If you think a journalism professor could be more thick-skinned and less eager to abuse the norms that protect his trade, you would not be alone. In his response to the imbroglio Jarvis writes that "They are not free — and it most certainly is not responsible journalism — to try to fool the audience about the source of content and to impugn the reputation of a professional along the way."
Alas, he is mistaken. Popehat's Ken White writes that satire does not require that it be identified as such.
Bradbury's Esquire satire is very clearly protected by the First Amendment. I wrote about a case frighteningly on point. Esquire previously did a satirical article with mock quotes from Joseph Farah of WorldNet Daily and author Jerome Corsi.
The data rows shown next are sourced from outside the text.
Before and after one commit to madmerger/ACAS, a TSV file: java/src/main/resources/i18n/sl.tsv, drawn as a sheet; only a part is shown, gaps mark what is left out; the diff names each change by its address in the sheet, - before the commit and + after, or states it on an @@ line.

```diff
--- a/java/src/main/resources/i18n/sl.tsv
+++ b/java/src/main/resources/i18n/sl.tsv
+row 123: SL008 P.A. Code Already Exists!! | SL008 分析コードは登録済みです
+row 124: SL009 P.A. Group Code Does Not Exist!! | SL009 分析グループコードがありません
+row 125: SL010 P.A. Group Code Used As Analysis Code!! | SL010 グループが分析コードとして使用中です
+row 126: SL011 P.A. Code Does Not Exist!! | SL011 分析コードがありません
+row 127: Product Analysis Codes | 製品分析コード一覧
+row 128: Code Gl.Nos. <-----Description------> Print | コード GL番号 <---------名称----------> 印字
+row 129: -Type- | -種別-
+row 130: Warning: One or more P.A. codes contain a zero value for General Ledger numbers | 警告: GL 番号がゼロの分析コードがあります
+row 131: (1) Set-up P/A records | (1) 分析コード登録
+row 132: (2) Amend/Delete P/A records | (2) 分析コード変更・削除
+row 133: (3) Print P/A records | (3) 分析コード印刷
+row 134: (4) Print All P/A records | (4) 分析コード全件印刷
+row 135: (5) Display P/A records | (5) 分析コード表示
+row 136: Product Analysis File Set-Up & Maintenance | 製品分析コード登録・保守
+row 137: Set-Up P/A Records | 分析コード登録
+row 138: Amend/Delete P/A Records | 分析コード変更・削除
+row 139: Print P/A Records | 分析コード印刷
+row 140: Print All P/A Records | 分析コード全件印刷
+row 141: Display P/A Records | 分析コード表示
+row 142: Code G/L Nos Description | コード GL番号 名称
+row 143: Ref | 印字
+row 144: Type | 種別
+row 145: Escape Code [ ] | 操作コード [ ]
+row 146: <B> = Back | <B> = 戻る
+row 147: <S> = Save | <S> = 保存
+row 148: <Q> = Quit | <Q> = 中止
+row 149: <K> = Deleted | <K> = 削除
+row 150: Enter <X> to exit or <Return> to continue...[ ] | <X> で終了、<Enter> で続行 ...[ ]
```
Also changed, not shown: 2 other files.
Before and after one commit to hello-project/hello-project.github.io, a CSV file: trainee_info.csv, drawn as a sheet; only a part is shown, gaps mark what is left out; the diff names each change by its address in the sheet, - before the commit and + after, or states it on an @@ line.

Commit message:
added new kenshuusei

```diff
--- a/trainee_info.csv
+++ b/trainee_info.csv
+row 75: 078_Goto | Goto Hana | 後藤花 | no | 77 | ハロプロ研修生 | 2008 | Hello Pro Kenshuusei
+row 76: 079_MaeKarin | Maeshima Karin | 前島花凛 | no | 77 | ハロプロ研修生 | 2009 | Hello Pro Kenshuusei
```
They sued, claiming defamation. The United States Court of Appeal for the D.C. Circuit crushed their arguments. Remember: only things that could reasonably be understood as provably false statements of fact can be defamatory. Satire is not a statement of fact. In deciding whether something could reasonably be taken as an assertion of fact rather than satire, courts look to what an audience familiar with the publication and players would understand. …
Again, the joke is not only at the expense of Jeff Jarvis. The joke is, in part, at the expense of people who read carelessly. The joke is "Jeff Jarvis is silly, and by God, so is our society." The root of all comedy is human fallibility, and this article is funny in part because even though it's on a site known for satire by a frequent writer of satire in the voice of a frequent target of satire using exaggerated satirical arguments some people will still be inattentive, uninformed, or simply dumb enough to fall for it. That's why Jarvis's defenders are flat-out wrong when they say silly things like "It's the knowledge that something is satire that makes it satire in the first place."